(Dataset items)
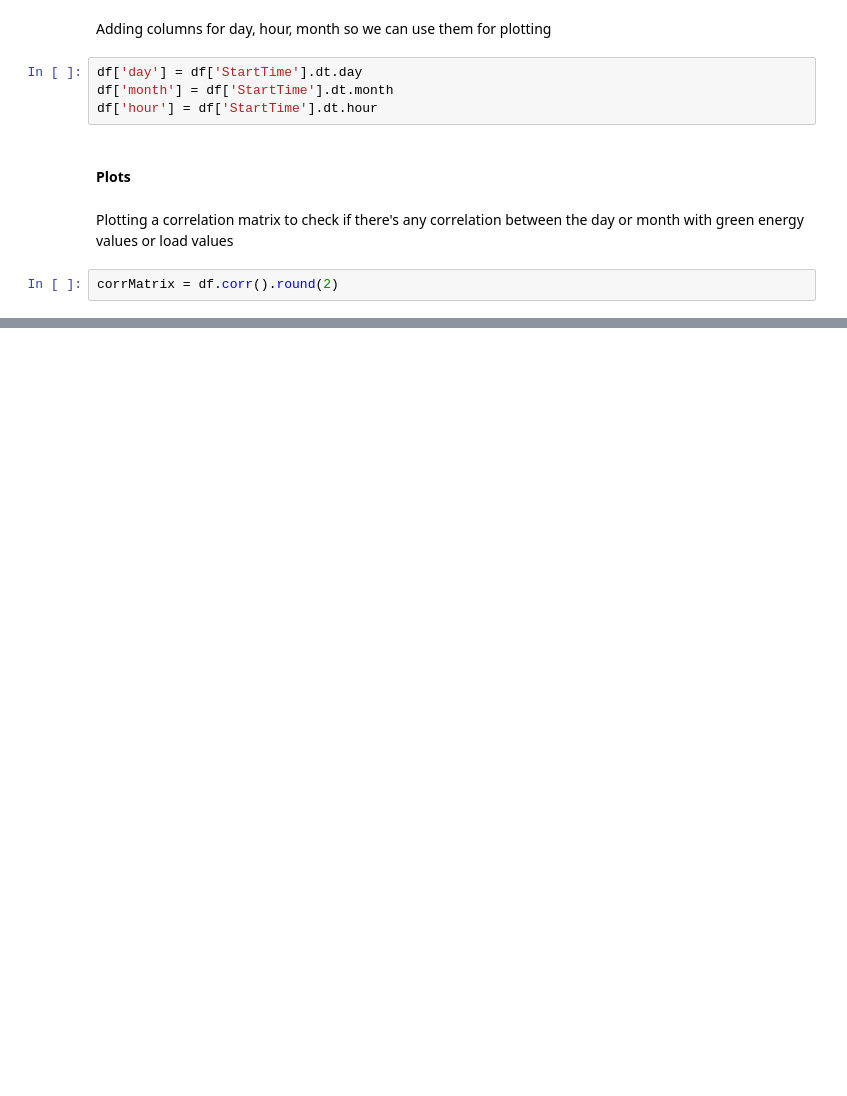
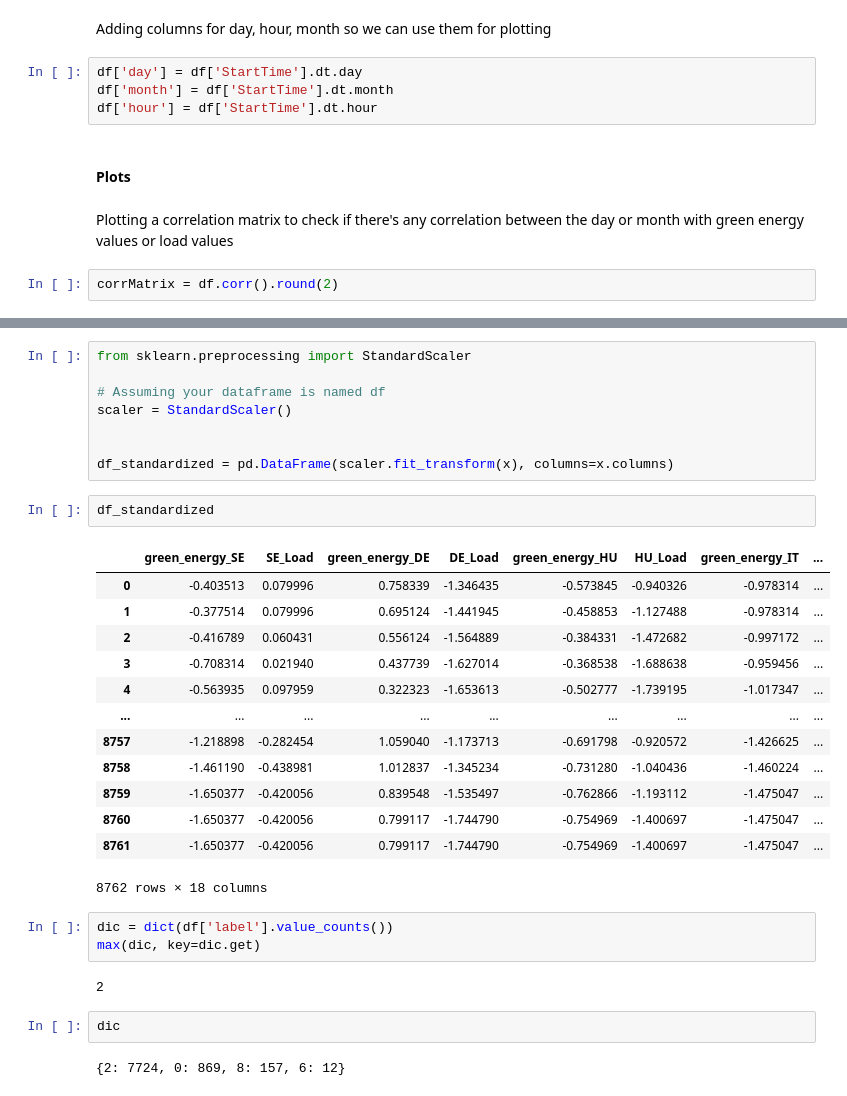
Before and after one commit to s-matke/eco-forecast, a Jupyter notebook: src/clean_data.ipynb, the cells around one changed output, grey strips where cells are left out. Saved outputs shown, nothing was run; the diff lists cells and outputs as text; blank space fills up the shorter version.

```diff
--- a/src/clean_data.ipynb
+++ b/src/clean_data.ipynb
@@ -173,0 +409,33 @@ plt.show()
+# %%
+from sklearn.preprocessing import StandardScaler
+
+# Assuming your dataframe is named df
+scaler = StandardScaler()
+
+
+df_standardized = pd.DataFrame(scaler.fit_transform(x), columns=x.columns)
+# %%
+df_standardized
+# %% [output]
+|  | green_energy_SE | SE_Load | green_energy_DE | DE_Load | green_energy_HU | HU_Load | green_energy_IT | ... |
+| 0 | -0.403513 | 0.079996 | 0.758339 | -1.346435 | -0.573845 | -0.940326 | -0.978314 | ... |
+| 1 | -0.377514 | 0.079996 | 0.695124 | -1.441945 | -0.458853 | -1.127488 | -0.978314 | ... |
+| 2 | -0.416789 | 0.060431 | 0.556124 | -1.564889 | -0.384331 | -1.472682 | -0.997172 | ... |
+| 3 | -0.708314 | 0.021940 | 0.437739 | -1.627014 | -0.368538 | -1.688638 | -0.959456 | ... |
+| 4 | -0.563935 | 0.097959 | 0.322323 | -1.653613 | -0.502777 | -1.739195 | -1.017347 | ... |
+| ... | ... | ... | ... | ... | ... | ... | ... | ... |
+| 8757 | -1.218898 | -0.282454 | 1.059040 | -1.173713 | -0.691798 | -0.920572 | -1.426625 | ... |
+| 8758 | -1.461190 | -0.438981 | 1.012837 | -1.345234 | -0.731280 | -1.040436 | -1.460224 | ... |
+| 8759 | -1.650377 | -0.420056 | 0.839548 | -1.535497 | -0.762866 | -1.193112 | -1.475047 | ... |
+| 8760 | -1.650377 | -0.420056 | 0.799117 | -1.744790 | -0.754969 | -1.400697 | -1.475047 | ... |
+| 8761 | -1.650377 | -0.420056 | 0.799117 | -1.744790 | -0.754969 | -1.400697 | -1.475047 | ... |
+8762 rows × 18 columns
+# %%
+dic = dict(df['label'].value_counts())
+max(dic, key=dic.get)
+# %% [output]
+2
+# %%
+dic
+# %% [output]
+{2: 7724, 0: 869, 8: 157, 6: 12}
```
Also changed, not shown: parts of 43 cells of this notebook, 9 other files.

• [What is expected]: What you return must match the entries above exactly, apart from the pictures, which are left out.

• [Answer box]:
Before and after one commit to s-matke/eco-forecast, a Jupyter notebook: src/clean_data.ipynb, the cells around one changed output, grey strips where cells are left out. Saved outputs shown, nothing was run; the diff lists cells and outputs as text; blank space fills up the shorter version.

```diff
--- a/src/clean_data.ipynb
+++ b/src/clean_data.ipynb
@@ -173,0 +409,33 @@ plt.show()
+# %%
+from sklearn.preprocessing import StandardScaler
+
+# Assuming your dataframe is named df
+scaler = StandardScaler()
+
+
+df_standardized = pd.DataFrame(scaler.fit_transform(x), columns=x.columns)
+# %%
+df_standardized
+# %% [output]
+|  | green_energy_SE | SE_Load | green_energy_DE | DE_Load | green_energy_HU | HU_Load | green_energy_IT | ... |
+| 0 | -0.403513 | 0.079996 | 0.758339 | -1.346435 | -0.573845 | -0.940326 | -0.978314 | ... |
+| 1 | -0.377514 | 0.079996 | 0.695124 | -1.441945 | -0.458853 | -1.127488 | -0.978314 | ... |
+| 2 | -0.416789 | 0.060431 | 0.556124 | -1.564889 | -0.384331 | -1.472682 | -0.997172 | ... |
+| 3 | -0.708314 | 0.021940 | 0.437739 | -1.627014 | -0.368538 | -1.688638 | -0.959456 | ... |
+| 4 | -0.563935 | 0.097959 | 0.322323 | -1.653613 | -0.502777 | -1.739195 | -1.017347 | ... |
+| ... | ... | ... | ... | ... | ... | ... | ... | ... |
+| 8757 | -1.218898 | -0.282454 | 1.059040 | -1.173713 | -0.691798 | -0.920572 | -1.426625 | ... |
+| 8758 | -1.461190 | -0.438981 | 1.012837 | -1.345234 | -0.731280 | -1.040436 | -1.460224 | ... |
+| 8759 | -1.650377 | -0.420056 | 0.839548 | -1.535497 | -0.762866 | -1.193112 | -1.475047 | ... |
+| 8760 | -1.650377 | -0.420056 | 0.799117 | -1.744790 | -0.754969 | -1.400697 | -1.475047 | ... |
+| 8761 | -1.650377 | -0.420056 | 0.799117 | -1.744790 | -0.754969 | -1.400697 | -1.475047 | ... |
+8762 rows × 18 columns
+# %%
+dic = dict(df['label'].value_counts())
+max(dic, key=dic.get)
+# %% [output]
+2
+# %%
+dic
+# %% [output]
+{2: 7724, 0: 869, 8: 157, 6: 12}
```
Also changed, not shown: parts of 43 cells of this notebook, 9 other files.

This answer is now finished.